Revision comparison data
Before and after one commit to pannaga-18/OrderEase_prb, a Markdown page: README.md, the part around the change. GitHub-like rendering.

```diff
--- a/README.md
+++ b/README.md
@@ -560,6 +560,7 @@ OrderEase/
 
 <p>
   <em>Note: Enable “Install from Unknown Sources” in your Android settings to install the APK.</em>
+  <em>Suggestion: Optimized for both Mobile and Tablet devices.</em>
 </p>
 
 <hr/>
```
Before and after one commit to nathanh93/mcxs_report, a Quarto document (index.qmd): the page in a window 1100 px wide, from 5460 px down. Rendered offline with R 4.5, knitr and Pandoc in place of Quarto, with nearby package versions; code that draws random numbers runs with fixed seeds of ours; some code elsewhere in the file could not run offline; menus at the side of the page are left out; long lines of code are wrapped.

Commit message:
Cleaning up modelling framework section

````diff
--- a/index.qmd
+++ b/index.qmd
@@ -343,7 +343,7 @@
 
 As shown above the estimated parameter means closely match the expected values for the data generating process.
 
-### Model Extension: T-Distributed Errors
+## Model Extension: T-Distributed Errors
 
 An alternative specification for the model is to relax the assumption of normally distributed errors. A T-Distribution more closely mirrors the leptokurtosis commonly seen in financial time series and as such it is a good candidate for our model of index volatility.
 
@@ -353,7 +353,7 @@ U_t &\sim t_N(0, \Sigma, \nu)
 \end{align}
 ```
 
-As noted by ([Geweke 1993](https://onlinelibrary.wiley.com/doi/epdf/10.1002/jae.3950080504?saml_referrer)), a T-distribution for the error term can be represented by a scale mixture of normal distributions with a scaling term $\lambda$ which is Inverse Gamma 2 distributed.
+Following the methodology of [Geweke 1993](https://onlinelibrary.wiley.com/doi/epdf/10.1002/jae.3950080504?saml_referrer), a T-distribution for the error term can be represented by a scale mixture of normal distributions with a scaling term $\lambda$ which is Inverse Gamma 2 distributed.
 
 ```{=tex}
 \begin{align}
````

YOUR ASSIGNMENT:
Across the data, how many lines have the word "Extension" in them? Respond with the number alone.

EXERCISE OUTPUT:
2